In the previous post I mentioned “The Most Human Human” book. It has a small section with the same title as this post. Here goes the quote followed by my thoughts.

The word “game” is a notoriously hard one to define. But allow me to venture a definition: a game is a situation in which an explicit and agreed-upon definition of success exists.

In real life, and this cuts straight back to the existence/essence notion of Sartre’s, there is no notion of success. If success is having the most Facebook friends, then your social life becomes a game. If success is gaining admittance to heaven upon death, then your moral life becomes a game. Life is no game. There is no checkered 􏰀flag, no goal line.

Games have a goal; life doesn’t. Life has no objective.
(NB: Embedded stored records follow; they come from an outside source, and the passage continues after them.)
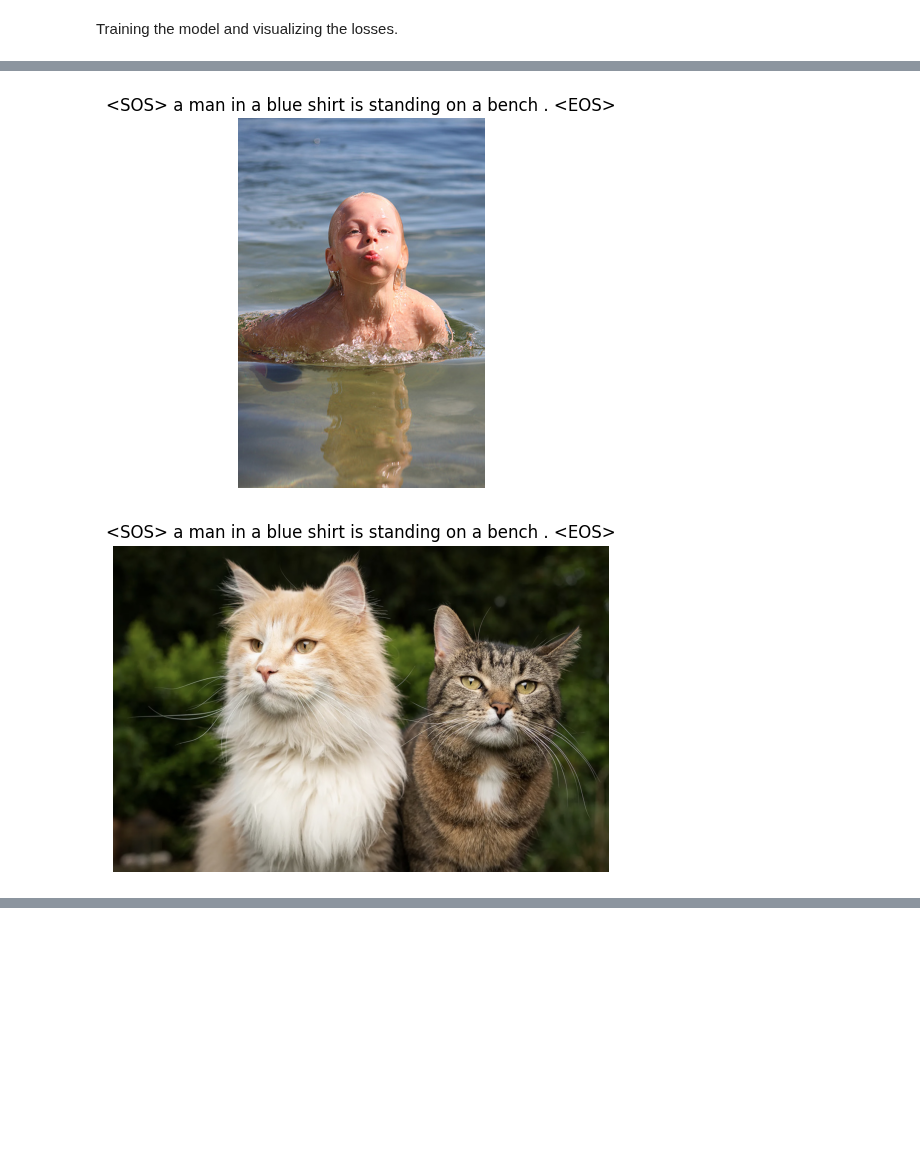
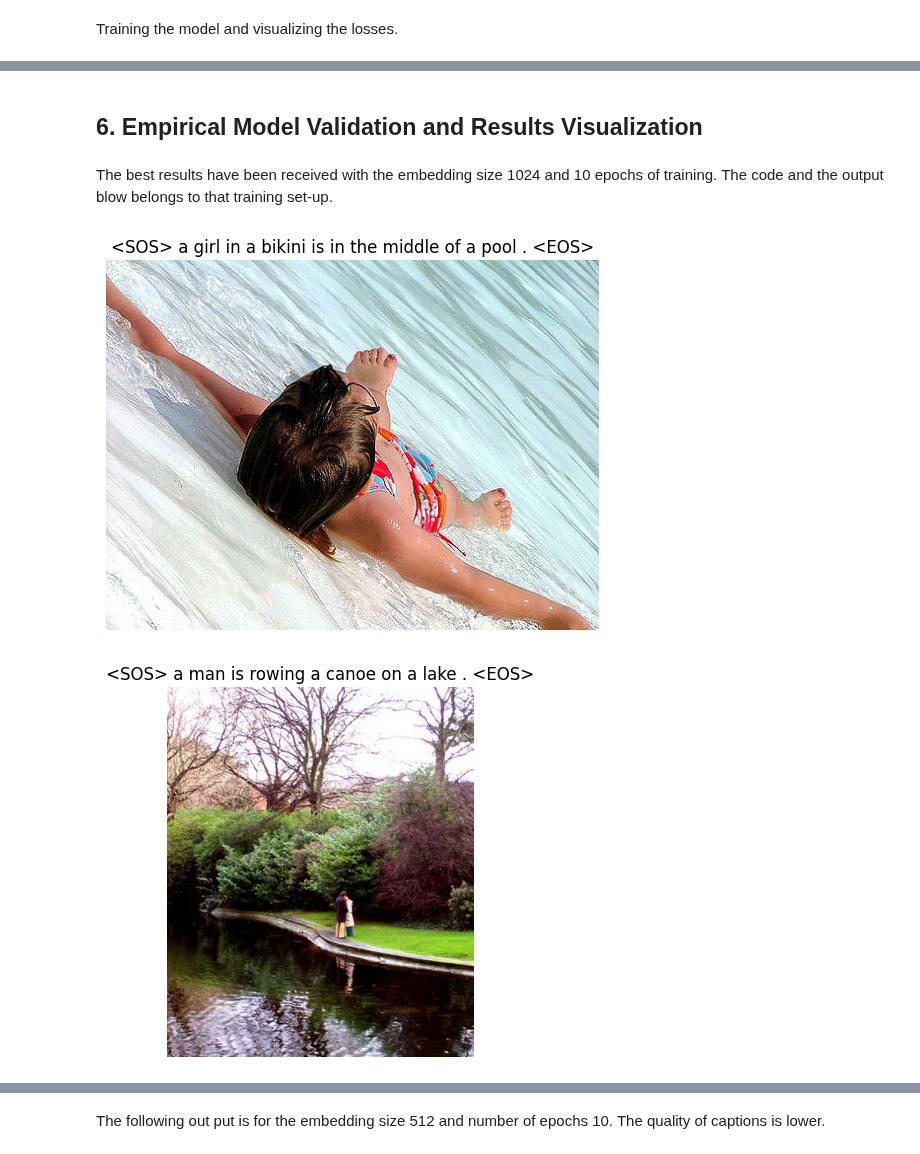
Before and after one commit to helios12/DataScienceProjects, a Jupyter notebook: tasks/task-15/Task-15-Image_Captioning.ipynb, the cells around one changed output, grey strips where cells are left out. Cells and saved outputs as stored; diff of their text form; code cells hidden in the pictures; blank space fills up the shorter version.

```diff
--- a/tasks/task-15/Task-15-Image_Captioning.ipynb
+++ b/tasks/task-15/Task-15-Image_Captioning.ipynb
@@ -159,7 +158,7 @@ def get_loader(
 
 
 transform = transforms.Compose(
-        [transforms.Resize((224, 224)), transforms.ToTensor(),]
+        [transforms.Resize((356, 356)), transforms.ToTensor(),]
     )
 
 loader, dataset = get_loader(
@@ -199,7 +198,7 @@ class EncoderCNN(nn.Module):
         super(EncoderCNN, self).__init__()
         self.train_CNN = train_CNN
         # Loading pretrained CNN model
-        self.inception = models.inception_v3(pretrained=True, aux_logits=True)
+        self.inception = models.inception_v3(weights=Inception_V3_Weights.DEFAULT, aux_logits=True)
         # Replacing the last layer - classifier with an embedder
         self.inception.fc = nn.Linear(self.inception.fc.in_features, embed_size)
         self.relu = nn.ReLU()
@@ -285,12 +284,12 @@ def train():
     train_CNN = False
 
     # Hyperparameters
-    embed_size = 128
-    hidden_size = 128
+    embed_size = 1024
+    hidden_size = 1024
     vocab_size = len(dataset.vocab)
     num_layers = 1
     learning_rate = 3e-4
-    num_epochs = 5
+    num_epochs = 10
 
 
     # Initialize
@@ -308,6 +307,7 @@ def train():
     model.train()
 
     for epoch in range(num_epochs):
+        print(f"Epoch [{epoch+1}/{num_epochs}]")
 
         for idx, (imgs, captions) in tqdm(
             enumerate(train_loader), total=len(train_loader), leave=False
@@ -345,25 +355,38 @@ plt.show()
+# %% [markdown]
+## 6. Empirical Model Validation and Results Visualization
+# %% [markdown]
+The best results have been received with the embedding size 1024 and 10 epochs of training. The code and the output blow belongs to that training set-up.
 # %%
 from PIL import Image
 import matplotlib.pyplot as plt
 
 def show_caption(image_path, model, vocab, transform):
     model.eval()
     image = Image.open(image_path).convert("RGB")
-    tensor = transform(image).unsqueeze(0).to(device)
+
+    inference_transform = transforms.Compose([
+        transforms.Resize((356, 356)),
+        transforms.CenterCrop((299, 299)),  # Use CenterCrop instead of RandomCrop
+        transforms.ToTensor(),
+        transforms.Normalize((0.5, 0.5, 0.5), (0.5, 0.5, 0.5)),
+    ])
+
+    tensor = inference_transform(image).unsqueeze(0).to(device)
+
 
     with torch.no_grad():
         caption_tokens = model.caption_image(tensor, vocab)
     caption = " ".join(caption_tokens)
 
     plt.imshow(image)
     plt.axis("off")
     plt.title(caption)
     plt.show()
 
 
-show_caption("data/978580450_e862715aba.jpg", model, dataset.vocab, transform)
-show_caption("data/cats.jpg", model, dataset.vocab, transform)
-show_caption("data/dog.jpg", model, dataset.vocab, transform)
+show_caption("data/images/667626_18933d713e.jpg", model, dataset.vocab, transform)
+show_caption("data/images/3637013_c675de7705.jpg", model, dataset.vocab, transform)
+show_caption("data/images/10815824_2997e03d76.jpg", model, dataset.vocab, transform)
 # %% [output]
-[figure, old version]
+[figure, new version]
-[figure, old version]
+[figure, new version]
@@ -371,0 +394,2 @@ show_caption("data/dog.jpg", model, dataset.vocab, transform)
+# %% [markdown]
+The following out put is for the embedding size 512 and number of epochs 10. The quality of captions is lower.
```
Also changed, not shown: parts of 4 cells of this notebook.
This is what the existentialists call the “anxiety of freedom.” Thus we have an alternate definition􏰁 of what a game is—anything that provides temporary relief from existential anxiety. This is why games are such a popular form of procrastination. And this is why, on reaching one’s goals, the risk is that the reentry of existential anxiety hits you even before the thrill of victory— that you’re thrown immediately back on the uncomfortable question of what to do with your life.

I don't buy this. Most basically, a game is a process with one objective: keep playing. Another breath, another meal, more water, and some sleep. Why these are in the author's “blind spot”? Such a loss for the anxiety narrative: the “anxiety of zero freedom” due to impossibility to cease breathing and still keep playing, for example. Also there are “mental gym” games like Pathologic 2. If they provide any relief, that is mostly by emphasizing that your life is not like this right now.

Everyone plays their own game of life: a casual arcade, a survival horror, boring, incomprehensibly intricate. Have an “uncomfortable question of what to do with your life”? The probably-unreachable-within-a-lifetime goals to the rescue! Maybe another psychedelic renaissance and global peace?